It is generally thought that Vostok is not the coldest place in Antarctica, and there are locations (notably, Dome A) that are modestly colder on average. The now inactive Plateau Station, located on the central Antarctic plateau, recorded an average yearly temperature that was consistently lower than that of Vostok Station during the 37-month period that it was active in the late 1960s, with its average for the coldest month being several degrees lower than the same statistic for Vostok. Plateau Station never recorded a temperature that surpassed the record low set at Vostok. However, temperatures at Plateau Station were only recorded during the 37 months that it was active. Had a lower temperature than the Vostok record occurred there at a later date, it would never have been recorded.

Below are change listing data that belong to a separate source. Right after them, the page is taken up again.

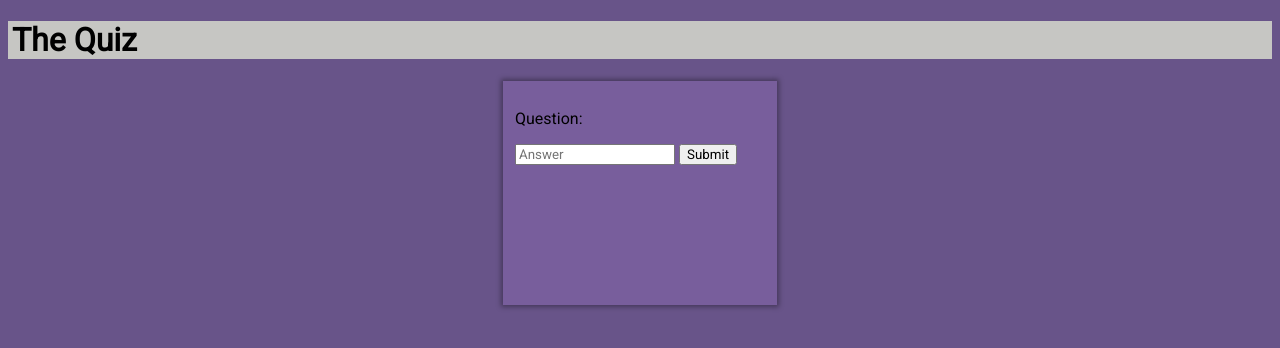
Repository: rs222kn/1dv403-laborationer
Page: 4-thequiz/index.html
The author's editor kept a record of every edit. The page is drawn from the files as they stood at one moment, then again after the next edit.
The browser window is 1280 px wide. The pictures show the whole page.
The page's requests for data from a server got no answer.

Above is the page before.
Console error: TypeError: Cannot set properties of null (setting 'innerHTML')

### 4-thequiz/index.html
<!DOCTYPE html>
<html>
    <head>
        <meta charset="UTF-8" />
 	    <title>The Quiz</title>
 	    <link href='//fonts.googleapis.com/css?family=Roboto' rel='stylesheet' type='text/css'>
        <link rel="stylesheet" type="text/css" href="css/style.css">
    </head>
    <body>
        <main>
            <header><h1>The Quiz</h1></header>
            <section>
            <p id="question">Question: </p>
            <input type="text" name="answer" id="answer" placeholder="Answer" />
            <input type="submit" name="submit" id="submit" />
        </main>
        <script src="js/script.js"></script>
    </body>
</html>

### 4-thequiz/css/style.css
body{
    background-color: #685489;

}

main{

}

header{
    font-family: 'Roboto', sans-serif;
    padding-left: 4px;
    background-color: #C6C6C3;
    margin: auto;

}

section{
    box-shadow: 0 0 5px 2px rgba(0,0,0,.35);
    padding: 12px;
    width: 250px;
    height: 200px;
    background-color: #785E9C;
    margin: auto;

}

#question{
    font-family: 'Roboto', sans-serif;
}

#answer{
    font-family: 'Roboto', sans-serif;
}

#submit{
   font-family: 'Roboto', sans-serif;
}

### 4-thequiz/js/script.js
"use strict";

var Bord = {

    doc: {
        getSubmitBtn: document.getElementById("submit"),
        getPTagQuestion: document.getElementById("question"),
        getInputAnswer: document.getElementById("answer"),
        getPTagResponse: document.getElementById("response"),


        varXhr: new XMLHttpRequest(),

    },

    init: function(){

        Bord.xhrQuestion();
    },

    // skriver ut Frågor
    printQuestion: function(question){
        Bord.doc.getPTagQuestion.innerHTML = question;
    },

    // Får frågorna..
    xhrQuestion: function(url){
         url = url || "http://vhost3.lnu.se:20080/question/1";

        Bord.doc.varXhr.onreadystatechange = function(){
            if (Bord.doc.varXhr.readyState === 4) {
                if (Bord.doc.varXhr.status === 200) {

                    //Bord.doc.varResponse = JSON.parse(Bord.doc.varXhr.responseText);
                    var response = JSON.parse(Bord.doc.varXhr.responseText);
                    Bord.printQuestion(response.question);
                    Bord.click(response);
                }
                else{
                    Bord.doc.getPTagResponse.innerHTML = "Oväntat fel!";
                }
            }
        };
        Bord.doc.varXhr.open("GET", url, true);
        Bord.doc.varXhr.send(null);
    },

    // skickar svar!
    xhrAnswer: function(url, reId, reAnswer){

        Bord.doc.getInputAnswer.value = "";
        var product = {
            id: reId,
            answer: reAnswer
        };

        Bord.doc.varXhr.onreadystatechange = function(){
            if (Bord.doc.varXhr.readyState === 4) {
                if (Bord.doc.varXhr.status === 200) {
                    var response = JSON.parse(Bord.doc.varXhr.responseText);

                    Bord.xhrQuestion(response.nextURL);
                    Bord.doc.getPTagResponse.innerHTML = response.message;
                }
                else{
                    var response = JSON.parse(Bord.doc.varXhr.responseText);
                    Bord.doc.getPTagResponse.innerHTML = response.message;
                }
            }
        };
        Bord.doc.varXhr.open("POST", url, true);
        Bord.doc.varXhr.setRequestHeader('Content-Type', 'application/json');
        Bord.doc.varXhr.send(JSON.stringify(product));
    },

    click: function(response){
        Bord.doc.getSubmitBtn.addEventListener("click", press);

         // skicka med enter..
        Bord.doc.getInputAnswer.onkeypress = function(e){
            if(e.keyCode == 13 && !e.shiftKey){
                e.preventDefault();
                press();
            }
        };

        function press(){
            //Bord.doc.varXhr.abort();
            Bord.xhrAnswer(response.nextURL, response.id, Bord.doc.getInputAnswer.value);
            //Bord.doc.getInputAnswer.value = ""; // skapar bugg
        };
    },

};

window.onload = Bord.init;

After the next edit:
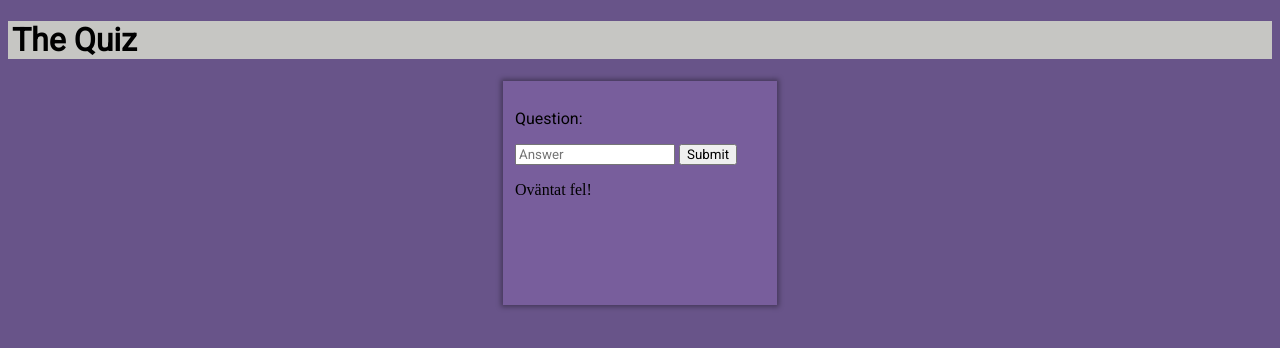
The error is gone.
The edit:
--- a/4-thequiz/index.html
+++ b/4-thequiz/index.html
@@ -10,9 +10,11 @@
         <main>
             <header><h1>The Quiz</h1></header>
             <section>
-            <p id="question">Question: </p>
-            <input type="text" name="answer" id="answer" placeholder="Answer" />
-            <input type="submit" name="submit" id="submit" />
+                <p id="question">Question: </p>
+                <input type="text" name="answer" id="answer" placeholder="Answer" />
+                <input type="submit" name="submit" id="submit" />
+                <p id="response"></p>
+            </section>
         </main>
         <script src="js/script.js"></script>
     </body>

Monitoring stations in Antarctica are few and far between; prior to 1995, Vostok was the only research station on the Antarctic Plateau above the elevation of 3,000 m (with the exception of Plateau Station during the brief period that it was active in the 1960s), with no other stations for several hundred kilometers in any direction. Temperatures below −89.2 °C (−128.6 °F), if they did occur elsewhere, would not have been recorded. The automatic weather station at Dome A was only installed in 2005, and has recorded −82.5 °C (−116.5 °F) as the coldest so far (2010). However a review of satellite measurements taken between 2010–2013 found several places located along a ridge between Dome A and Dome F which recorded even lower temperatures of −92 to −94 °C (−134 to −137 °F), with the lowest reliable temperature being −93.2 °C (−135.8 °F) recorded in 2010, at , at an elevation of 3,900 m (12,800 ft). The extreme low temperatures are found in hollows slightly below the peak of the ice ridge, where cold air gets trapped as it flows downhill, and since the same low temperature ranges were detected at several different sites along the ridge across multiple years, it is thought this may be the lowest temperature achievable under local atmospheric conditions.

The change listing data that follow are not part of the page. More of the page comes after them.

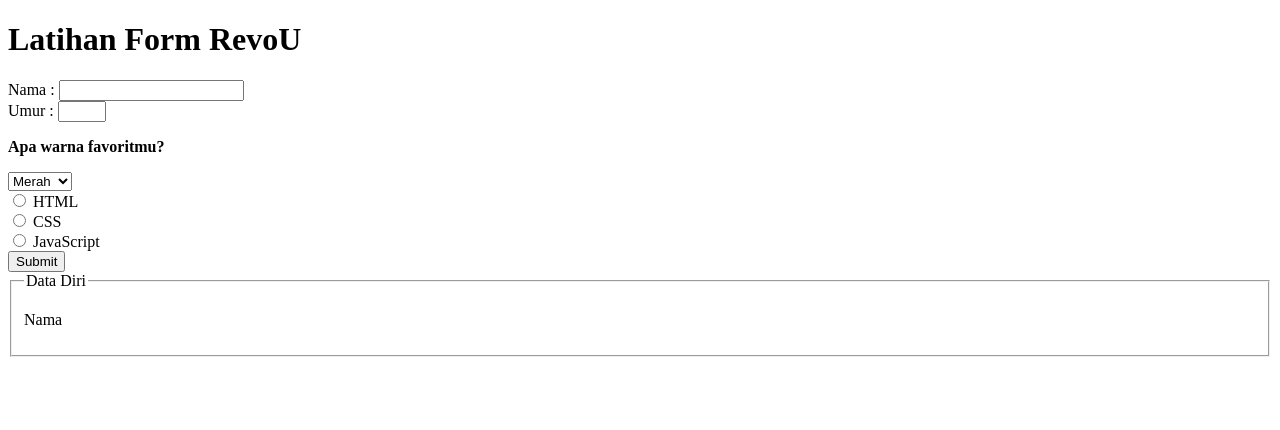
Repository: esramrsln/day2_RevoU
Page: form.html
These files come from the project's save history. The page is drawn as it stood at one moment and after a run of saves; the edit follows.
The browser window is 1280 px wide. The pictures show the whole page.

Above is the page before, as saved 2024-07-23 21:41:10.

After the next 2 saves:
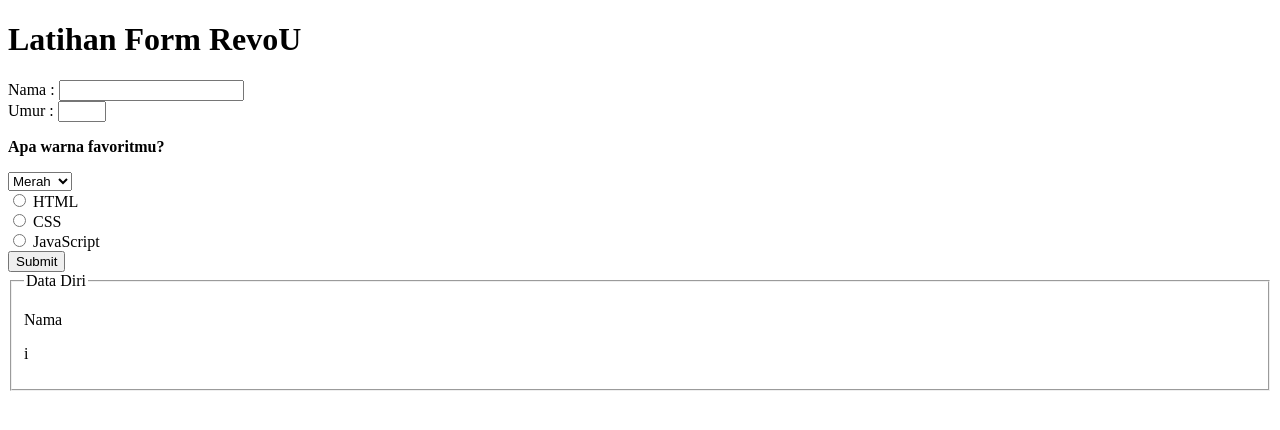
The 2 saves are shown as one change because they came seconds apart.
The last was saved 13 s later.
--- a/form.html
+++ b/form.html
@@ -37,6 +37,7 @@
     <fieldset>
         <legend>Data Diri</legend>
         <p><label for="nama">Nama</label></p>
+        <p>i</p>
     </fieldset>
 </body>
 </html>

In the northern hemisphere, there are two places in the Sakha Republic (Yakutia), Siberia, Russia that vie for the honour of being considered the "Pole of Cold" in winter. These are Verkhoyansk (located at ) and Oymyakon (located at ).
In December 1868 and then in February 1869 Ivan Khudyakov made the discovery of the Northern Pole of Cold by measuring a record temperature of −63.2 °C (−81.8 °F) in Verkhoyansk. Later, on January 15, 1885, a temperature of −67.8 °C (−90.0 °F) was registered there by Sergey Kovalik. This measurement was published in the Annals of the General Physical Observatory in 1892; by mistake it was written as −69.8 °C (−93.6 °F), which was later corrected. One can still find this incorrect value in some literature. The coldest reliably measured temperature in Verkhoyansk was −67.6 °C (−89.7 °F) on February 5 and 7 of 1892.
In 1924, Russian scientist Sergey Obruchev registered the lowest temperature −71.2 °C (−96.2 °F). On February 6, 1933, a temperature of −67.7 °C (−89.9 °F) was recorded at Oymyakon's weather station. This is the coldest reliably measured temperature for the Northern Hemisphere. The weather station is in a valley between Oymyakon and Tomtor. The station is at 750 m (2,460 ft) and the surrounding mountains at 1,100 m (3,600 ft), causing cold air to pool in the valley: recent studies show that winter temperatures in the area increase with elevation by as much as 10 °C (18 °F).